Wednesday, July 09, 2008
It is very difficult to describe the atmosphere, the ethos of Finnish Pietism (herännäisyys) to outsiders. Harsh modernity has largely compressed Christianity either to bland mainstream churches going through the motions or to intellectually shrivelled, panicky fundamentalism. Those two versions, competing in shallowness, are familiar to all. Mysticism escapes this fruitless dichotomy, all fruitless dichotomies. Listening to Zion's Songs (Siionin virret), those amazing cadences of folk melodies from the 18th and 19th centuries, one is amazed that there still is, in this ice cold human world, forms of Christianity that can unite esthetics and ethics (almost in quasi-Eliotian way), that can make faith even now, even today, an intellectually relevant position.
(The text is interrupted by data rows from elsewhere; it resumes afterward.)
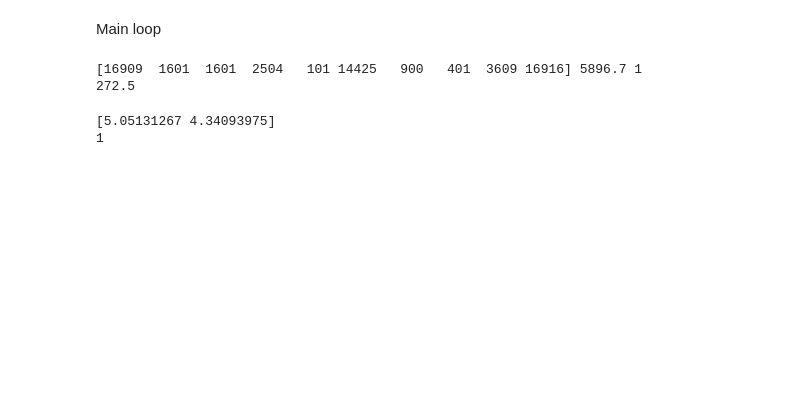
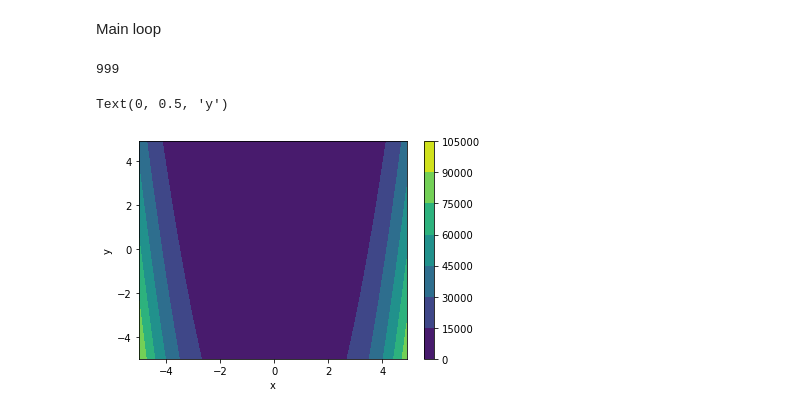
Before and after one commit to cesaromano/PSO-Algorithm, a Jupyter notebook: ACO.ipynb, the cells around one changed output. Saved outputs shown, nothing was run; the diff lists cells and outputs as text; code cells hidden in the pictures; blank space fills up the shorter version.

Commit message:
plots added

```diff
--- a/ACO.ipynb
+++ b/ACO.ipynb
@@ -22,8 +25,6 @@ vx, vy
 Defining the function $f(x,y)=(1-x)^2+100(y-x^2)^2$
 # %%
 def f(x, y):
-    x = int(x)
-    y = int(y)
     return (1-x)**2 + 100*(y-(x**2))**2
 # %% [markdown]
 Initializing 21 pair random particles betwen the range -5, 5
@@ -49,7 +50,8 @@ max_it = 1000 #Initializing the max number of iterations
 Main loop
 # %%
 evalPos = np.array([int(f(positions[particle, 0], positions[particle, 1])) for particle in range(nParticles)]) #gettig the pre-loop particles performances
-print(evalPos, np.mean(evalPos), t)
+#print(f"Initial performance: {evalPos}")
+#print(f"Initial mean performance: {np.mean(evalPos)}")
 
 fResult = []
 
@@ -94,18 +96,26 @@ while t<max_it:
         positions[particle, 0] = positions[particle, 0] + vx[particle] #updating x coordinate
         positions[particle, 1] = positions[particle, 1] + vx[particle] #updating y coordinate
 
-    evalIndPos = np.array([int(f(positions[particle, 0], positions[particle, 1])) for particle in range(len(positions))])
-    fResult.append(np.mean(evalIndPos)) #appending each iteration mean performance
+    evalPos = np.array([int(f(positions[particle, 0], positions[particle, 1])) for particle in range(len(positions))])
+    fResult.append(np.mean(evalPos)) #appending each iteration mean performance
 
     t+=1
 
-print(np.min(fResult))
+#print(np.min(fResult))
+print(len(fResult))
 # %% [output]
-[16909  1601  1601  2504   101 14425   900   401  3609 16916] 5896.7 1
-272.5
+999
-# %%
-print(positions[0])
-print(f(0.0089, 0.0079))
-# %% [output]
-[5.05131267 4.34093975]
-1
+# %%
+x = np.arange(-5.0, 5.0, 0.1)
+y = np.arange(-5.0, 5.0, 0.1)
+X, Y = np.meshgrid(x, y)
+Z = f(X, Y)
+
+plt.contourf(X, Y, Z)
+plt.colorbar()
+plt.xlabel('x')
+plt.ylabel('y')
+#plt.show()
+# %% [output]
+Text(0, 0.5, 'y')
+[figure, added]
```
Also changed, not shown: parts of 5 cells of this notebook.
Incredibly for any human organization, Finnish Pietism has renounced power and manipulation, thus stubbornly maintaining a living connection to that amazing vision of universal redemption two thousand years ago - through weakness and powerless longing towards the true homeland, the loving absolute. Grace is not earned, not conquered, not owned, not maintained by human power, nor mediated by human hands. A beautiful, sad, living vision, a fit philosophy. This comment comes partially from outside, more Athens than Jerusalem surely in me, but a part of me has never left, and never will. Such strange thing, such luck to have encountered a living, credible form of Christianity - so easy to think these sorry days that none exist.